The automatic translation is necessarily imprecise. This translation does not replace the reading of German or English original texts.
The Inscription: Romulus and Remus
Again we start our reading on the left edge. Like on the front panel the reading runs from left to right and on the bottom rim from right to left, but now not retrograde but upside down. Thus we read, now divided into measure (//):
oÞlæ unneg //
Romwalus and Reumwalus // twoegen
a* // fœddæ hiæ wylif // in Romæcæstri
* this a may be the last letter of the preceding, rather than the anlaut of the following word.As the carver seems to be aiming at the pattern t f g (glory by wealth and gift, i.e.largesse), the a-rune may have been put for numeric reasons only.
Romulus and Remus, two brothers,
the she-wolf raised them in Romburg
Without any doubt this inscription refers to the picture it frames, though the phrase "un-near home" is normally regarded to be a comment on the situation the twins are in, and put at the end of the reading. But Alba Longa is not far from home; and the twins - sons of the Roman God of War, Mars - most likely suffered more from hunger than from homesickness.
It is suggestive to think of an introducing magic formula. It is composed of 9 runes, just like hronæs ban on the F-Panel and like her fegtaÞ on the T-Panel.
The text following that formula starts in the upper left corner - a very relevant spot - with the rune in the name Romwalus, which alliterates with Reumwalus and Romæcæstri. It does not form two complete stanzas of three alliterations each; it consists of half stanzas, each with two syllables stressed. At this point we have another look at the phrase "... twoegen gibroðær a // foeddæ ...". Here the rune - symbol for power and glory - is accompanied by the runes - symbol for wealth - and - gift, symbol for largesse, in this case with regard to the retainers. Admittedly, this would be mere speculation, if the T-panel did not show the same pattern. In order to achieve this the carver added the lacking g changing the correct form iuþeas into an odd form giuþeas. By the way, if he had not done that the rune (ice) in iuþeas might have spelt "death" instead.
The name-forms Romwalus and Reumwalus are quite unusual. But walu in Northumbrian means 'slaughter, carnage' and as a plural 'dead bodies', which fits quite well to the twins' task as sons of Mars and helpers at battle. The runes (so called 'tree' or twig runes') hidden in the roots of their trees (see below) also spell 'death'.

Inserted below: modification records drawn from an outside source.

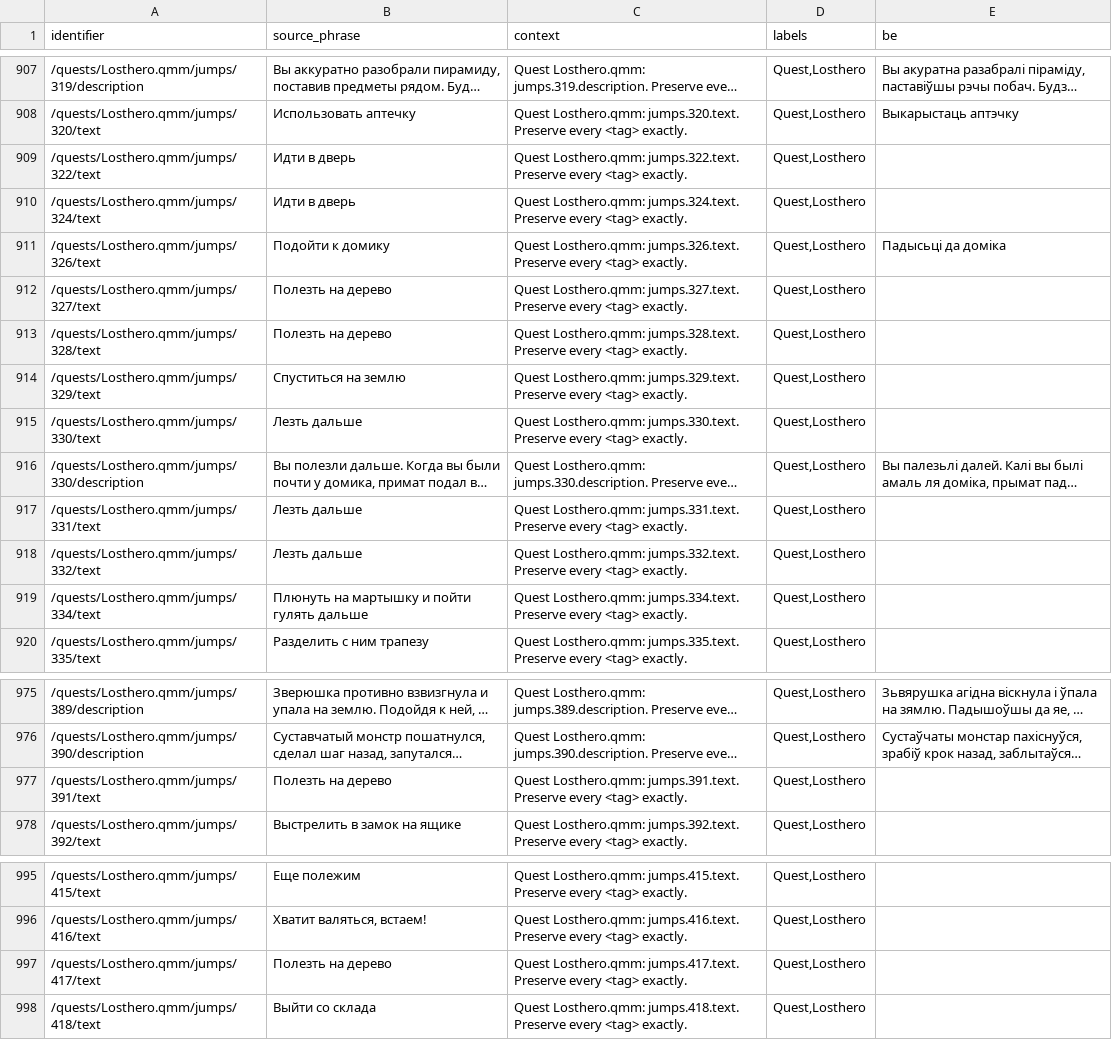
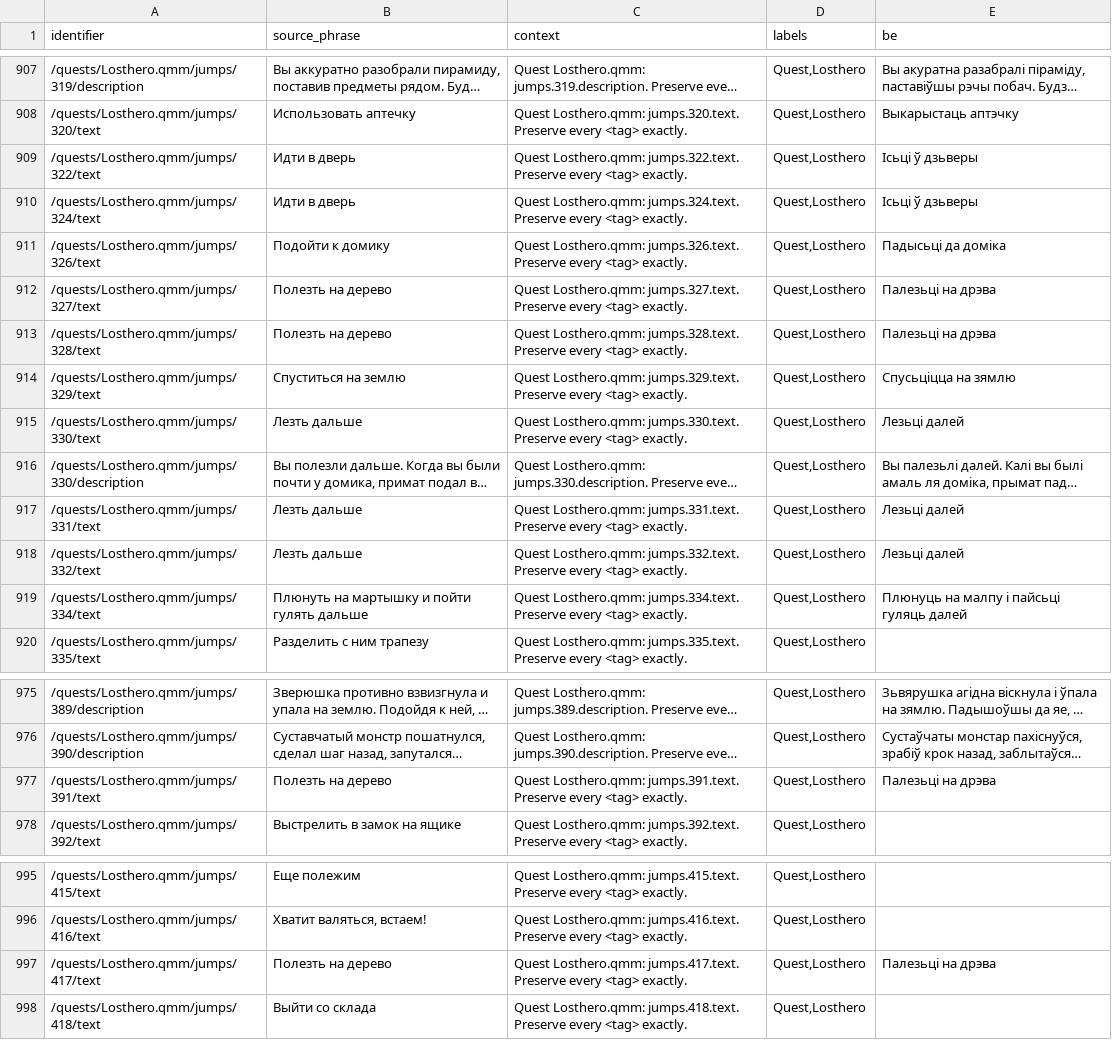
Before and after one commit to siarhei-zavadski/space-rangers-be-translation, a TSV file: corpus/quests/Losthero.qmm.tsv, drawn as a sheet; only a part is shown, gaps mark what is left out; long unchanged cells end in …; the diff names each change by its address in the sheet, - before the commit and + after, or states it on an @@ line.

```diff
--- a/corpus/quests/Losthero.qmm.tsv
+++ b/corpus/quests/Losthero.qmm.tsv
-E909:E910 (be): (empty)
+E909:E910 (be): Ісьці ў дзьверы
-E912:E913 (be): (empty)
+E912:E913 (be): Палезьці на дрэва
-E914 (be): (empty)
+E914 (be): Спусьціцца на зямлю
-E915 (be): (empty)
+E915 (be): Лезьці далей
-E917:E918 (be): (empty)
+E917:E918 (be): Лезьці далей
-E919 (be): (empty)
+E919 (be): Плюнуць на малпу і пайсьці гуляць далей
-E977 (be): (empty)
+E977 (be): Палезьці на дрэва
-E997 (be): (empty)
+E997 (be): Палезьці на дрэва
```
Also changed, not shown: TERMBASE.tsv.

(rad) stands for "ride" or "travel" and thus hints at the topic of the panel: On the way to war.
The inscription concludes with three dots. If a single dot stands for the first rune () three dots arranged in one (upright) line may represent the third rune (, thorn), which originally belonged to the god "Thor". And he was seen as a son of the Germanic god of war, Woden/Odin, almost identical with the Roman twins, who were believed to be the sons of Mars, the Roman god of war.